Data for processing:
*** Begin section ***
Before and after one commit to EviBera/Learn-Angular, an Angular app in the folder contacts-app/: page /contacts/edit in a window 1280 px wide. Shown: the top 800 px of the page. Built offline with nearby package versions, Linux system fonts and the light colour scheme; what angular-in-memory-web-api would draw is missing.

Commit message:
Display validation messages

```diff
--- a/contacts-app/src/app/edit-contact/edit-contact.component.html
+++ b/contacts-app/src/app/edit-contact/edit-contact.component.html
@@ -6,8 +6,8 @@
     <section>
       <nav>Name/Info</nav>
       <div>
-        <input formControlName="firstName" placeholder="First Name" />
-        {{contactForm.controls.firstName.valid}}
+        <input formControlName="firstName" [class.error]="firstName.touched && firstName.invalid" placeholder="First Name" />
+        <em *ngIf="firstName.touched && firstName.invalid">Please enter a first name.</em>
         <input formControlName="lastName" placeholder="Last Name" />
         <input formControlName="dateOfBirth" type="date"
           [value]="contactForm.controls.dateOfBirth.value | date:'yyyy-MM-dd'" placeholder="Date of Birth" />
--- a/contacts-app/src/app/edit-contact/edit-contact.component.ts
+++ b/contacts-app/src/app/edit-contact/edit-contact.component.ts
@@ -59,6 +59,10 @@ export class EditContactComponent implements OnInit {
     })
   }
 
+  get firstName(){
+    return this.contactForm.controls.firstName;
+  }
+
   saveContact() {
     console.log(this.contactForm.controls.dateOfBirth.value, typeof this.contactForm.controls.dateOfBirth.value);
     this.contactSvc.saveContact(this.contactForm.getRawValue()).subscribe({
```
*** End section ***
Copy every line of the listing, exact to the last character.

Before and after one commit to EviBera/Learn-Angular, an Angular app in the folder contacts-app/: page /contacts/edit in a window 1280 px wide. Shown: the top 800 px of the page. Built offline with nearby package versions, Linux system fonts and the light colour scheme; what angular-in-memory-web-api would draw is missing.

Commit message:
Display validation messages

```diff
--- a/contacts-app/src/app/edit-contact/edit-contact.component.html
+++ b/contacts-app/src/app/edit-contact/edit-contact.component.html
@@ -6,8 +6,8 @@
     <section>
       <nav>Name/Info</nav>
       <div>
-        <input formControlName="firstName" placeholder="First Name" />
-        {{contactForm.controls.firstName.valid}}
+        <input formControlName="firstName" [class.error]="firstName.touched && firstName.invalid" placeholder="First Name" />
+        <em *ngIf="firstName.touched && firstName.invalid">Please enter a first name.</em>
         <input formControlName="lastName" placeholder="Last Name" />
         <input formControlName="dateOfBirth" type="date"
           [value]="contactForm.controls.dateOfBirth.value | date:'yyyy-MM-dd'" placeholder="Date of Birth" />
--- a/contacts-app/src/app/edit-contact/edit-contact.component.ts
+++ b/contacts-app/src/app/edit-contact/edit-contact.component.ts
@@ -59,6 +59,10 @@ export class EditContactComponent implements OnInit {
     })
   }
 
+  get firstName(){
+    return this.contactForm.controls.firstName;
+  }
+
   saveContact() {
     console.log(this.contactForm.controls.dateOfBirth.value, typeof this.contactForm.controls.dateOfBirth.value);
     this.contactSvc.saveContact(this.contactForm.getRawValue()).subscribe({
```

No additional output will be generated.